PROBLEM DESCRIPTION >> Bring together every line in the data that includes "setText".

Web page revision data
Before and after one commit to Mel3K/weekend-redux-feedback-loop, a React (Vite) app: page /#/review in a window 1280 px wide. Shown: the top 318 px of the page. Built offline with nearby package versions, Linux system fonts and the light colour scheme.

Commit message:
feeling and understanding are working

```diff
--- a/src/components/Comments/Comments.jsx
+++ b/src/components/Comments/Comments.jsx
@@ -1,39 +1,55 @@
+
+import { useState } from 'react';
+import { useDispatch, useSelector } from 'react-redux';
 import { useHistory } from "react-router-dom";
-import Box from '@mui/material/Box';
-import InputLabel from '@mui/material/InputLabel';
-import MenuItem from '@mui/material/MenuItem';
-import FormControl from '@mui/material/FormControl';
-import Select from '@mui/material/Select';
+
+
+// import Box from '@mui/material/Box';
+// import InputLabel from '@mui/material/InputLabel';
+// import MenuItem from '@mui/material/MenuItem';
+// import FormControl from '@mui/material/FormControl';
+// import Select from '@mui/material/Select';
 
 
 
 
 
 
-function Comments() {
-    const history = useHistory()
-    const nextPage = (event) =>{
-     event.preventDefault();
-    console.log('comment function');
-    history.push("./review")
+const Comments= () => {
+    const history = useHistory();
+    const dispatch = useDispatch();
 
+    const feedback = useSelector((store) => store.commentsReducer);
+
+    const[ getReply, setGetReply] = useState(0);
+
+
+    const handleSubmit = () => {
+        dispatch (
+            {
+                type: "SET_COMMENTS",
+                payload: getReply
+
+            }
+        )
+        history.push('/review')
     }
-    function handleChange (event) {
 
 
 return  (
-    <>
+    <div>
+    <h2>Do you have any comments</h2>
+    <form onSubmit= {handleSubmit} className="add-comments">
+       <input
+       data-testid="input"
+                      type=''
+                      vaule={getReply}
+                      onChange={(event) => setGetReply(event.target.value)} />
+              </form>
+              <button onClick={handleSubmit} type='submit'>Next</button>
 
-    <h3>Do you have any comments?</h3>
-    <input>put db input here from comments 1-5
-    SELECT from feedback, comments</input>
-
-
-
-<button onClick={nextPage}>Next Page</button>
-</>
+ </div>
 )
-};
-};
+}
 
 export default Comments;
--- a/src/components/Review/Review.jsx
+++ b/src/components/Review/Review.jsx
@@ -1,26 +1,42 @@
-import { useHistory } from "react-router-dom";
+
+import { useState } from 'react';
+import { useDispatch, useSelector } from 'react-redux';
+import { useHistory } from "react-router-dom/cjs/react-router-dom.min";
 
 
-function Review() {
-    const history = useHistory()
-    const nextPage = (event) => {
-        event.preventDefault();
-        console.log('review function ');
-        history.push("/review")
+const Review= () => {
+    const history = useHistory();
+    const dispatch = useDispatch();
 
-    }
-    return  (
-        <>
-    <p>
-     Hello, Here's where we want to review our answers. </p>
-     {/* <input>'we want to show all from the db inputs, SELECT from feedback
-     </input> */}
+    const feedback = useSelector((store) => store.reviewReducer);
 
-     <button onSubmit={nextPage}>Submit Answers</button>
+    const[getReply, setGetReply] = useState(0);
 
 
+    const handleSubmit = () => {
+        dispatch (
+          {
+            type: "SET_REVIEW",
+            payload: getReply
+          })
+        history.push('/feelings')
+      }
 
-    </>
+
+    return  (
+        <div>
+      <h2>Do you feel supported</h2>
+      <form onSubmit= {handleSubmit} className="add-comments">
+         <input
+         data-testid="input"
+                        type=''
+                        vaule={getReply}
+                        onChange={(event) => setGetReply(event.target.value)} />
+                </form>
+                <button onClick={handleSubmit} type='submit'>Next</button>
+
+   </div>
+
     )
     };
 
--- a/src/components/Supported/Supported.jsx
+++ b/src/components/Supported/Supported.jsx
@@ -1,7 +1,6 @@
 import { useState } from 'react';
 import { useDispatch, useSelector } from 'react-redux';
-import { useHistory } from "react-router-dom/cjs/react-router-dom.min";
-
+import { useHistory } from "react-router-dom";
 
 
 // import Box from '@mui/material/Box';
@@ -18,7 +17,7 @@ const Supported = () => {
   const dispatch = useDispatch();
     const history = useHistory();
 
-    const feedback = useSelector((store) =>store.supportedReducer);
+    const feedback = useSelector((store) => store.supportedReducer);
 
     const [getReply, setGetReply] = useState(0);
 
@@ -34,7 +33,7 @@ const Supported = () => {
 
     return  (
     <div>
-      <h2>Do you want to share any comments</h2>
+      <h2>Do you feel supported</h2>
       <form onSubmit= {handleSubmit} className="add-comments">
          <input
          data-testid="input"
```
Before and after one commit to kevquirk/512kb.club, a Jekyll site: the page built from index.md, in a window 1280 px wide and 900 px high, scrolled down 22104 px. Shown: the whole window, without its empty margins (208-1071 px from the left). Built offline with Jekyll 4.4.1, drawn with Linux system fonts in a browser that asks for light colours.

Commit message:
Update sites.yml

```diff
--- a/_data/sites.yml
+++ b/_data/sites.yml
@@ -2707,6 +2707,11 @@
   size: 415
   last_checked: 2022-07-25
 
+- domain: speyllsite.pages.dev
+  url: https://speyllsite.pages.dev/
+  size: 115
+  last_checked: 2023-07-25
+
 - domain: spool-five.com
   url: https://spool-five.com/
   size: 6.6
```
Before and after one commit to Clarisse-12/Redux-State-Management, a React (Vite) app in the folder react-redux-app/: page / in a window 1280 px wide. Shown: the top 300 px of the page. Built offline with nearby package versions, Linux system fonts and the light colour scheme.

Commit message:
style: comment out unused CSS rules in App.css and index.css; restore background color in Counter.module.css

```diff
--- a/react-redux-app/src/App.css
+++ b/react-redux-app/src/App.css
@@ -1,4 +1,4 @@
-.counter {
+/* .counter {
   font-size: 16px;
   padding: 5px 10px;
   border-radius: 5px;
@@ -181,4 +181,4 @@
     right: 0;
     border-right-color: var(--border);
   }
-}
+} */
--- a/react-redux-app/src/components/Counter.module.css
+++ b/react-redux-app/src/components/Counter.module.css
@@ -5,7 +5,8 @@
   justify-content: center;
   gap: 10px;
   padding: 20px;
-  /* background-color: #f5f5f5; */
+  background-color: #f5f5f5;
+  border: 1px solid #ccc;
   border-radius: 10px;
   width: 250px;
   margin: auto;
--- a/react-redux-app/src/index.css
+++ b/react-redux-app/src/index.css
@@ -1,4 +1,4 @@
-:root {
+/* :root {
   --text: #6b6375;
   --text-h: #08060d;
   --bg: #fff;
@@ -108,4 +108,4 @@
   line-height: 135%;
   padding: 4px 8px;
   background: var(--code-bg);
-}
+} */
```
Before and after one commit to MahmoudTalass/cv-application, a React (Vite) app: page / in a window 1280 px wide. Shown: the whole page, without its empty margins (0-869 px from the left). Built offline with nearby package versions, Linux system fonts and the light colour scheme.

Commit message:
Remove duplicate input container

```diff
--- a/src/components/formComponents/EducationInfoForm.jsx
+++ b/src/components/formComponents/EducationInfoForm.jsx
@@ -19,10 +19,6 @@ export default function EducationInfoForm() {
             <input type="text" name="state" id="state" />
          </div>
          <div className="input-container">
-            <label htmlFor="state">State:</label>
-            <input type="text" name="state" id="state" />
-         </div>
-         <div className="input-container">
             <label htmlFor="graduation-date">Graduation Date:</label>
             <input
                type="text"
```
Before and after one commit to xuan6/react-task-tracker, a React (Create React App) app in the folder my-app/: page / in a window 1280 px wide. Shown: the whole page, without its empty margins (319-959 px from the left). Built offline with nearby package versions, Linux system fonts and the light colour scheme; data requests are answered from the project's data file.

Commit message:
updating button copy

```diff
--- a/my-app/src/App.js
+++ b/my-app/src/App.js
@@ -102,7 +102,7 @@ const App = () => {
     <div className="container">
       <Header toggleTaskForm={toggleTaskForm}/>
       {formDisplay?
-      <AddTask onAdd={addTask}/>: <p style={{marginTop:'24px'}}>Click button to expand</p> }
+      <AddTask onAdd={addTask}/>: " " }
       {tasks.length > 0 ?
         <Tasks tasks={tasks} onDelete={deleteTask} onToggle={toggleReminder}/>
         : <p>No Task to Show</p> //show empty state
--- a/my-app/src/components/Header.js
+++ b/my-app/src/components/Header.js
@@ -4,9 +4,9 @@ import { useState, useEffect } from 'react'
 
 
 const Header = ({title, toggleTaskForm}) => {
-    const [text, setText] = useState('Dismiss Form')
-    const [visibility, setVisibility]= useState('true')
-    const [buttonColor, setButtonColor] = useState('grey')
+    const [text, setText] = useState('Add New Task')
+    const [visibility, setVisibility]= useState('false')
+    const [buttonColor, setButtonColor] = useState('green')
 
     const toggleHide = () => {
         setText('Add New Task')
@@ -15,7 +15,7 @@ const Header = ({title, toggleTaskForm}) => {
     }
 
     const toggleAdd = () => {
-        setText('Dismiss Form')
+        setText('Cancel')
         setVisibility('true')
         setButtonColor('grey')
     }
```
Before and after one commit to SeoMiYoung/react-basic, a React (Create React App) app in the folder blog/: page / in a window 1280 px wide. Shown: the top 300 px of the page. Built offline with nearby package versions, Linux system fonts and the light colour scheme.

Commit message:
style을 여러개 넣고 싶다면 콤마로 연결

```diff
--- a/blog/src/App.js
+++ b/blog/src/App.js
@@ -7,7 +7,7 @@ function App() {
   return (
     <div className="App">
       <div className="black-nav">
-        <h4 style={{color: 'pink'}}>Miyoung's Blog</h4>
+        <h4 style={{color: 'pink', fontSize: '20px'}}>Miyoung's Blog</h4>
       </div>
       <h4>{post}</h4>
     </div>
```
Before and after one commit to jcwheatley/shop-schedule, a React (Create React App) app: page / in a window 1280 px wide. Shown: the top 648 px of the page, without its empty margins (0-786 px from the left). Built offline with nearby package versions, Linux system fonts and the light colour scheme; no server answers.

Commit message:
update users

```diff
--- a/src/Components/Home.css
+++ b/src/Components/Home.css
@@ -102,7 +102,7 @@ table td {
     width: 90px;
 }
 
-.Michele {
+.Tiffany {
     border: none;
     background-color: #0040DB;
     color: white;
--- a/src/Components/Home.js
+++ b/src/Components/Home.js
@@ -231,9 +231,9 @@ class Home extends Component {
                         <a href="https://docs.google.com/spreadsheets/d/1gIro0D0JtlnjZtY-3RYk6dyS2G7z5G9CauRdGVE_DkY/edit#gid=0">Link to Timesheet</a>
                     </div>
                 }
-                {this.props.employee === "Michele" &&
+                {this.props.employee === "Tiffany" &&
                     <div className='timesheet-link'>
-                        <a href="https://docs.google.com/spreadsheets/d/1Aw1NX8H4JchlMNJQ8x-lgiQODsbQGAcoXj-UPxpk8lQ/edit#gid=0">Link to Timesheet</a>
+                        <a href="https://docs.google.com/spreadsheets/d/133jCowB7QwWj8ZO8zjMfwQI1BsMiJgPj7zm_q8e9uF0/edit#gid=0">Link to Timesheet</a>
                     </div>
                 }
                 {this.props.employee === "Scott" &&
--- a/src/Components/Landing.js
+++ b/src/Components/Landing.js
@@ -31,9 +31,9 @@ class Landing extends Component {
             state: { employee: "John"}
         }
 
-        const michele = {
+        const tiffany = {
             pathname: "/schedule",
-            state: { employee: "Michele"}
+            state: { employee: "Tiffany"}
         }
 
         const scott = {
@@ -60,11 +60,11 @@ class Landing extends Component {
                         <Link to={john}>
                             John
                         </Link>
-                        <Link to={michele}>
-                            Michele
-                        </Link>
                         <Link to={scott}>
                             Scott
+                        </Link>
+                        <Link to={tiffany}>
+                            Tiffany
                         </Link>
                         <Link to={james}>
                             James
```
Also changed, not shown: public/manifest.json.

YOUR RESPONSE >>
-    const [text, setText] = useState('Dismiss Form')
+    const [text, setText] = useState('Add New Task')
         setText('Add New Task')
-        setText('Dismiss Form')
+        setText('Cancel')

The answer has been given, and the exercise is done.